COVID-19 has resulted in various measures implemented by the Australian state and federal governments to facilitate continuation of business while preventing the spread of the virus. One of these measures included a determination made by Treasurer Josh Frydenberg in May 2020, namely, the Corporations (Coronavirus Economic Response) Determination (No 1) 2020 (Cth), to allow companies to hold meetings using technological means (without the need for persons to be physically present in the same place) and to sign documents electronically.

The Determination (No 1) was scheduled to be repealed six months after its making. The Determination (No 1) was recently repealed and replaced by the Corporations (Coronavirus Economic Response) Determination (No 3) 2020 (Cth) which extends the arrangements until 22 March 2021.

The Determination effectively modifies section 127 of the Corporations Act to enable a company registered under the Corporations Act to execute a “document” (including an electronic document) if the sole director and secretary (for a company with a sole director who is also a sole secretary), or two directors or a director and a secretary of a company (for a company with more than one director) either:

  • signs a copy or counterpart of the document in physical form; or
  • uses electronic communication which reliably identifies the person and indicates their intention about the contents of the document.

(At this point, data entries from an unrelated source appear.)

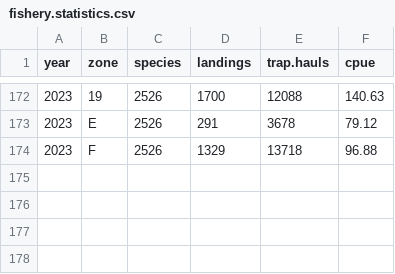
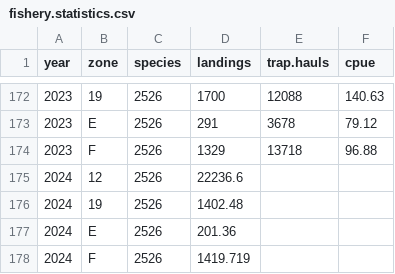
Before and after one commit to TobieSurette/gulf.data, a CSV file: inst/extdata/fishery.statistics.csv, drawn as a sheet; only a part is shown, gaps mark what is left out; the diff names each change by its address in the sheet, - before the commit and + after, or states it on an @@ line.

```diff
--- a/inst/extdata/fishery.statistics.csv
+++ b/inst/extdata/fishery.statistics.csv
+row 175: 2024 | 12 | 2526 | 22236.6
+row 176: 2024 | 19 | 2526 | 1402.48
+row 177: 2024 | E | 2526 | 201.36
+row 178: 2024 | F | 2526 | 1419.719
```
Also changed, not shown: inst/extdata/scs.bio.hyas.2023.csv, inst/extdata/scs.cat.2023.csv, 3 other files.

In either case, the physical or electronic communication must include the entire contents of the document but does not need to include the signature of another person signing the document physically or electronically. This means that the whole of the signed document should be retained, and not just the signature pages.

The examples given by the Explanatory Statement of the means by which officers of a company may sign a document electronically include:

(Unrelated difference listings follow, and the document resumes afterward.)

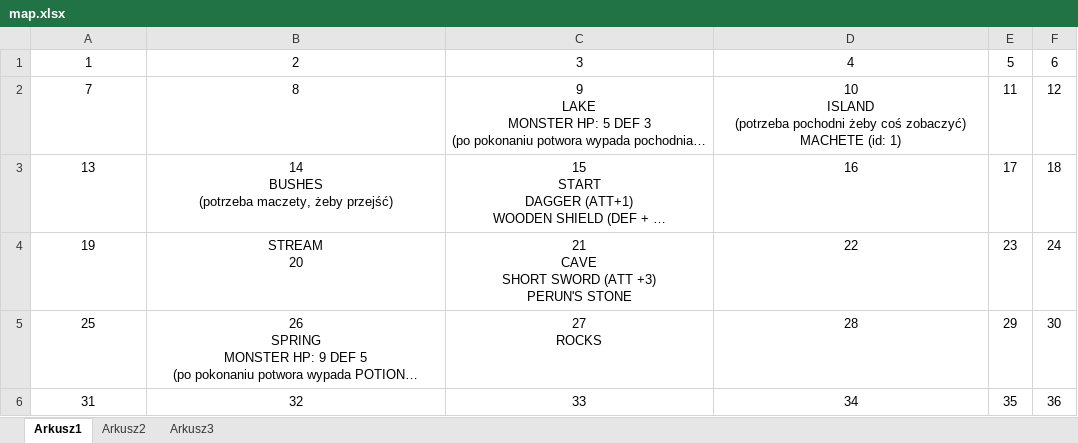
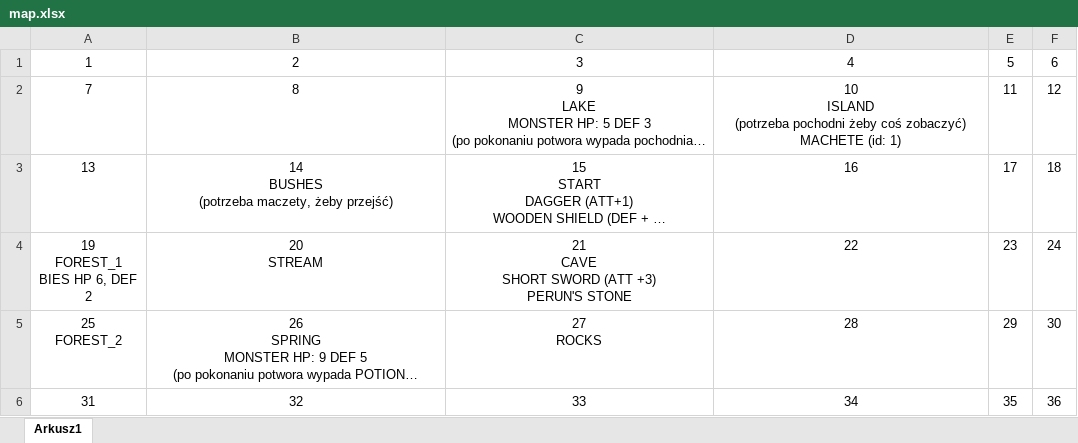
Before and after one commit to delysio/adventure, an Excel workbook: map.xlsx, sheet Arkusz1, drawn as a sheet; long unchanged cells end in …; values as stored, in another font and other column widths than the file's, no borders; ↵ is a line break in a cell; the diff names each change by its address in the sheet, - before the commit and + after, or states it on an @@ line.

```diff
--- a/map.xlsx (sheet Arkusz1)
+++ b/map.xlsx (sheet Arkusz1)
-sheet tab: Arkusz2
-sheet tab: Arkusz3
-A4: 19
+A4: 19 ↵ FOREST_1 ↵ BIES HP 6, DEF 2
-B4: STREAM ↵ 20
+B4: 20 ↵ STREAM
-A5: 25
+A5: 25 ↵ FOREST_2
```
Also changed, not shown: 9 other files.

  • pasting a copy of a signature into a document;
  • signing a PDF on a tablet, smartphone or laptop using a stylus or finger; and
  • cloud-based signature platforms like DocuSign.

effect of the measures

The modifications mean that a company’s officers do not need to sign the same physical document. Rather, a document could be effectively signed and scanned by the first signatory and then printed and signed by the second signatory, or separate electronic signatures could be applied to fully electronic versions of the document.

In addition, while the Determination is in effect, there is no need for a “single static document” in order to satisfy section 127 of the Corporations Act. This means that officers of a company may sign a document (by wet-ink or electronically) without the need for that document to include the signature of the other officer signing the document.

If the signing by a company of a document is carried out using electronic communications, there must be a reliable method to identify each signatory and their intention to execute the document on behalf of the company (for example, for digital signatures, using software provided by a reputable provider of electronic signature technology which includes a high level of verification and authentication measures (such as verification of identity through a certificate authority)).

Care should also be taken for the execution of deeds by a company. While some commentators have interpreted the reference in the Determination to a “document” as including a deed in electronic form (and therefore displacing the “paper rule” for a deed under common law), this is not explicitly addressed in the Determination or Explanatory Statement. Accordingly, further measures may need to be taken where a company intends to execute a deed using electronic signatures.

Please contact us if you require more detailed advice.